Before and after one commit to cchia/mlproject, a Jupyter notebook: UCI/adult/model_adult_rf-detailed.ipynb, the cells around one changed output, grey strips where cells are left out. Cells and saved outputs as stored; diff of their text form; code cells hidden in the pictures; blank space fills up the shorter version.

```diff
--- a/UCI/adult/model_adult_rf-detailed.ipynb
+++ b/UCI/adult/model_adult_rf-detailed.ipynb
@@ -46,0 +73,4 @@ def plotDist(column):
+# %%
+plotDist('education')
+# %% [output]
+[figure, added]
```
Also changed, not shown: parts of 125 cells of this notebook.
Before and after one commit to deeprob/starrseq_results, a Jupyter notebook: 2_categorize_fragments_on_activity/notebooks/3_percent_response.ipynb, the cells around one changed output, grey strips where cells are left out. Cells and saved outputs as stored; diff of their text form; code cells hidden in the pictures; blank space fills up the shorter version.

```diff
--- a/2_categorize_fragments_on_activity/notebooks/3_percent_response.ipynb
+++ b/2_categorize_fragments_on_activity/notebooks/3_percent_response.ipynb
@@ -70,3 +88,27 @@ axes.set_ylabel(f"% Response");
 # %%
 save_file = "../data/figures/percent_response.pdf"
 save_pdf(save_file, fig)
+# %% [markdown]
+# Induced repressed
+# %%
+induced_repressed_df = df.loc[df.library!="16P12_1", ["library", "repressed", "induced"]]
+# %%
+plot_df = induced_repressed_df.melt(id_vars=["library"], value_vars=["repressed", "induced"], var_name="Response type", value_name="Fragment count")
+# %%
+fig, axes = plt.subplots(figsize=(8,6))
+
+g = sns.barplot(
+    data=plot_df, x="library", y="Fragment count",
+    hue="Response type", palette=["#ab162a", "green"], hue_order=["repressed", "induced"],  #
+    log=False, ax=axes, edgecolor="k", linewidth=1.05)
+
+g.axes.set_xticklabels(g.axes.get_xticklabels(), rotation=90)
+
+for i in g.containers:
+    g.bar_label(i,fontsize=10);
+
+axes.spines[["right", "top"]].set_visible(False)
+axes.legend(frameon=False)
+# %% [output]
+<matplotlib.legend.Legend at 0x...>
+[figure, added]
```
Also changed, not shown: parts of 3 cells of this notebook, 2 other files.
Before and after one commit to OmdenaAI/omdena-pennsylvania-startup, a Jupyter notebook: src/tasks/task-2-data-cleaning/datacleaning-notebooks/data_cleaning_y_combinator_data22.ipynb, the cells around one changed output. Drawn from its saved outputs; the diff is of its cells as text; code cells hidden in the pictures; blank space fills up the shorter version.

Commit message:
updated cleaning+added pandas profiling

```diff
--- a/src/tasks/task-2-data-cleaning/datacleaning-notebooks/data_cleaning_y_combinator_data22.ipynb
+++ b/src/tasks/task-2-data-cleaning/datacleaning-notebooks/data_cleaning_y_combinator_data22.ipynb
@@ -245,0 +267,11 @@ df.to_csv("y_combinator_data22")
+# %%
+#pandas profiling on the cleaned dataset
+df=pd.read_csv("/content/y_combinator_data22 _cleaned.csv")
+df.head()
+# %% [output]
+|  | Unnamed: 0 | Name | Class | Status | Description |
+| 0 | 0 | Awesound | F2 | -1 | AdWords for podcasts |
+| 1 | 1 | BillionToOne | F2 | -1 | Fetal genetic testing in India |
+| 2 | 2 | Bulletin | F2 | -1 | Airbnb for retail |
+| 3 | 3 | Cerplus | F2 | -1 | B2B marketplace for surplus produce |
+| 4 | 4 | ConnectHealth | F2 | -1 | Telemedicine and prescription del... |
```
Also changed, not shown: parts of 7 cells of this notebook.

═══

_WHAT THE TASK REQUIRES_
Return each line among the entries that holds the word "ipynb".

_ANSWER TO THIS PROBLEM_
Before and after one commit to cchia/mlproject, a Jupyter notebook: UCI/adult/model_adult_rf-detailed.ipynb, the cells around one changed output, grey strips where cells are left out. Cells and saved outputs as stored; diff of their text form; code cells hidden in the pictures; blank space fills up the shorter version.
--- a/UCI/adult/model_adult_rf-detailed.ipynb
+++ b/UCI/adult/model_adult_rf-detailed.ipynb
Before and after one commit to deeprob/starrseq_results, a Jupyter notebook: 2_categorize_fragments_on_activity/notebooks/3_percent_response.ipynb, the cells around one changed output, grey strips where cells are left out. Cells and saved outputs as stored; diff of their text form; code cells hidden in the pictures; blank space fills up the shorter version.
--- a/2_categorize_fragments_on_activity/notebooks/3_percent_response.ipynb
+++ b/2_categorize_fragments_on_activity/notebooks/3_percent_response.ipynb
Before and after one commit to OmdenaAI/omdena-pennsylvania-startup, a Jupyter notebook: src/tasks/task-2-data-cleaning/datacleaning-notebooks/data_cleaning_y_combinator_data22.ipynb, the cells around one changed output. Drawn from its saved outputs; the diff is of its cells as text; code cells hidden in the pictures; blank space fills up the shorter version.
--- a/src/tasks/task-2-data-cleaning/datacleaning-notebooks/data_cleaning_y_combinator_data22.ipynb
+++ b/src/tasks/task-2-data-cleaning/datacleaning-notebooks/data_cleaning_y_combinator_data22.ipynb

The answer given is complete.